This post in the third post in Adoption Attachment Resources series. You can read the other two here and here. Please note there are links to Amazon pages but I am not an Amazon Affiliate at this time so clicking through doesn’t benefit me one way or another. Continue reading
This is part to of my Adoption Attachment Resources series. Read Adoption Attachment Resources – Blogs here.
***So, I totally blew it and the “few days” I mentioned as a timeline for my next post, became 23 days. Mea culpa. I am a terribly inconsistent blogger. A situation I plan to remedy soon. I hope you will find this worth the wait.***
As I alluded to in When Love Is Not Enough, my late husband and I knew in the very early days of my youngest son’s joining our family, we were in over our heads. We began to look around for a practitioner who understood attachment disorder. So three months after returning from Ch*na, we found ourselves sitting in the office of a psychologist who had some experience in attachment disorder. It was by no means his area of expertise, he didn’t claim it, but he was the father of two boys adopted domestically. He spent a few sessions observing our son’s interactions with us, and proclaimed, “I don’t think you have anything to worry about. He seems to be attaching to you well.” I don’t really blame him for thinking this way. My son absolutely manipulated the whole situation. My son, who never once came within two feet of me willingly, spent one entire session leaning on my lap. He gave total eye contact to the therapist. At home he would barely deign to answer our questions, yet with the therapist, he chatted with openly, freely giving answers to questions. False answers, but answers. We couldn’t refute the behavior because our son had the therapist completely bamboozled and we knew it. We left our third session frustrated and dejected. We had not found the right professional. And thus began a three-year journey to try to find the right help. Continue reading

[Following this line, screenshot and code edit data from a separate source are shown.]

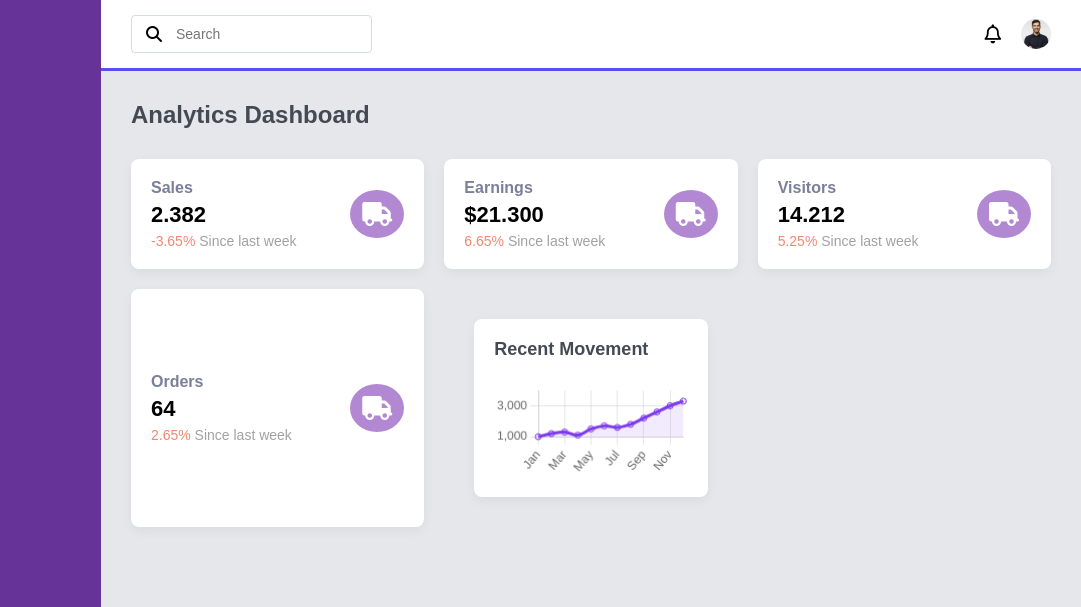
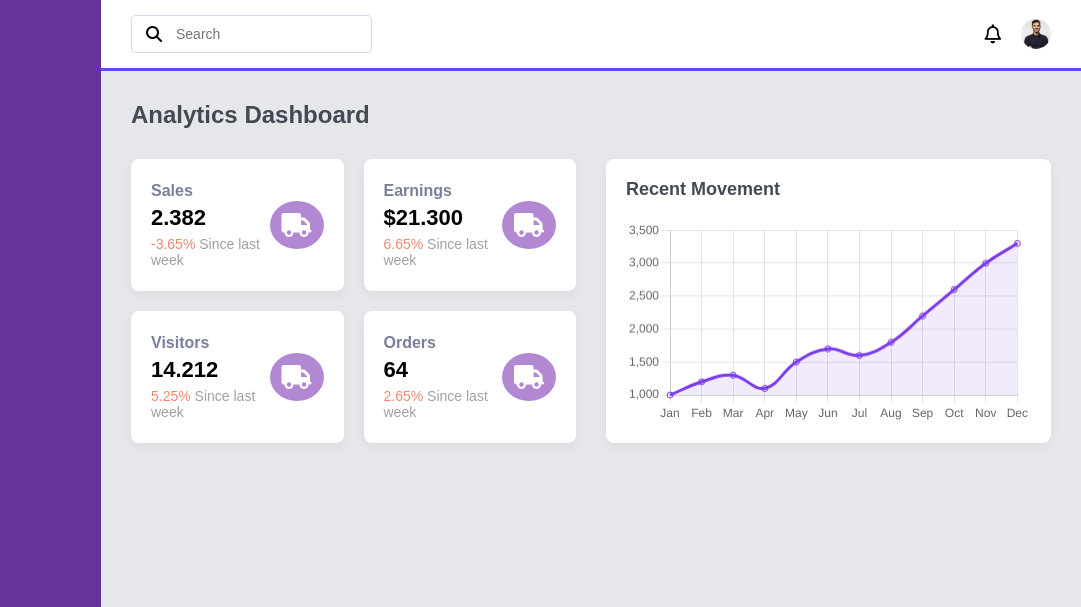
Before and after one commit to kashyapanjali/Task1SalesQueen, a plain HTML site: page index.html in a window 1280 px wide. Shown: the top 607 px of the page, 199-1280 px from the left. Drawn offline with nearby package versions, Linux system fonts and the light colour scheme.

Commit message:
grid done

```diff
--- a/index.html
+++ b/index.html
@@ -107,6 +107,8 @@
 
 			<h3 class="i-name">Analytics Dashboard</h3>
 
+			<div class="dashboard-row">
+				<!-- Left Side: 2x2 grid -->
 				<div class="values">
 					<div class="val-box">
 						<div class="left">
@@ -148,8 +150,9 @@
 							<i class="fa-solid fa-truck"></i>
 						</div>
 					</div>
+				</div>
 
-				<!-- chart section -->
+				<!-- Right Side: Chart -->
 				<div class="charts-section">
 					<div class="chart-card">
 						<h3>Recent Movement</h3>
--- a/style.css
+++ b/style.css
@@ -128,18 +128,28 @@ body {
 	font-size: 24px;
 	font-weight: 700;
 }
-.values {
-	display: grid;
-	grid-template-columns: repeat(auto-fit, minmax(220px, 1fr));
-	gap: 20px;
+.dashboard-row {
+	display: flex;
+	flex-wrap: wrap;
+	gap: 30px;
 	padding: 30px;
 }
 
+/* Left: Restore 2x2 grid design */
+.values {
+	flex: 1;
+	max-width: 50%;
+	display: grid;
+	grid-template-columns: repeat(2, 1fr);
+	gap: 20px;
+}
+
+/* Individual cards */
 .val-box {
 	background: #fff;
 	display: flex;
+	justify-content: space-between;
 	align-items: center;
-	justify-content: space-between;
 	padding: 20px;
 	border-radius: 8px;
 	box-shadow: 0 4px 12px rgba(0, 0, 0, 0.05);
@@ -175,11 +185,10 @@ body {
 	border-radius: 50%;
 }
 
+/* Right side chart section */
 .charts-section {
-	padding: 30px;
-	display: flex;
-	flex-wrap: wrap;
-	gap: 20px;
+	flex: 1;
+	max-width: 50%;
 }
 
 .chart-card {
@@ -187,7 +196,6 @@ body {
 	padding: 20px;
 	border-radius: 8px;
 	width: 100%;
-	max-width: 1000px;
 	box-shadow: 0 4px 12px rgba(0, 0, 0, 0.05);
 }
 
```
Lines whose indentation alone changed are shown as unchanged.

One of the biggest challenges for me as an adoptive parent has been finding the right resources to meet the needs of my children. I mention in my previous posts When Love Is Not Enough and When Love Is Not Enough Part 2 what some of these challenges are which we have faced. When we began our adoption journey we spent a tremendous amount of time researching our children’s special needs, which are cleft lip and palate (two children) and congenital missing ribs resulting in tethered chord syndrome and scoliosis (one child). We interviewed doctors, researched hospitals, talked with other parents raising children with the same special needs. I spent a lot of time researching language acquisition, cultural traditions and holidays, and what it would mean to be a transracial family. The latter was the topic of an entire course we were required to take before adoption #2 to ensure we were sensitive to our child’s birth culture and not raise our child “too white.” You know what really wasn’t on our radar? Reactive Attachment Disorder. Continue reading